Each entry below is to be printed verbatim.

▶ **SOURCE INFORMATION**:
☆ ☆ ☆ ☆

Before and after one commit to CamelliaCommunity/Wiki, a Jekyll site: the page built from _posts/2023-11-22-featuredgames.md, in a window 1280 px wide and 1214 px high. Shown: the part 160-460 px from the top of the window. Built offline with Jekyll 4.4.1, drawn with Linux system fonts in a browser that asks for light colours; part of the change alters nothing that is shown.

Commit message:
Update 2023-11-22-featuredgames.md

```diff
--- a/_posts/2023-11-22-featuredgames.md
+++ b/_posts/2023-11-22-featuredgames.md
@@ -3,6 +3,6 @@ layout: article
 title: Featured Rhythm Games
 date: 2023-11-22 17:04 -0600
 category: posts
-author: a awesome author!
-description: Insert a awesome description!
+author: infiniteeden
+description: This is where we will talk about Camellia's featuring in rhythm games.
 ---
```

☆ ☆ ☆ ☆

▶ **TASK OUTPUT**:
Before and after one commit to CamelliaCommunity/Wiki, a Jekyll site: the page built from _posts/2023-11-22-featuredgames.md, in a window 1280 px wide and 1214 px high. Shown: the part 160-460 px from the top of the window. Built offline with Jekyll 4.4.1, drawn with Linux system fonts in a browser that asks for light colours; part of the change alters nothing that is shown.

Commit message:
Update 2023-11-22-featuredgames.md

```diff
--- a/_posts/2023-11-22-featuredgames.md
+++ b/_posts/2023-11-22-featuredgames.md
@@ -3,6 +3,6 @@ layout: article
 title: Featured Rhythm Games
 date: 2023-11-22 17:04 -0600
 category: posts
-author: a awesome author!
-description: Insert a awesome description!
+author: infiniteeden
+description: This is where we will talk about Camellia's featuring in rhythm games.
 ---
```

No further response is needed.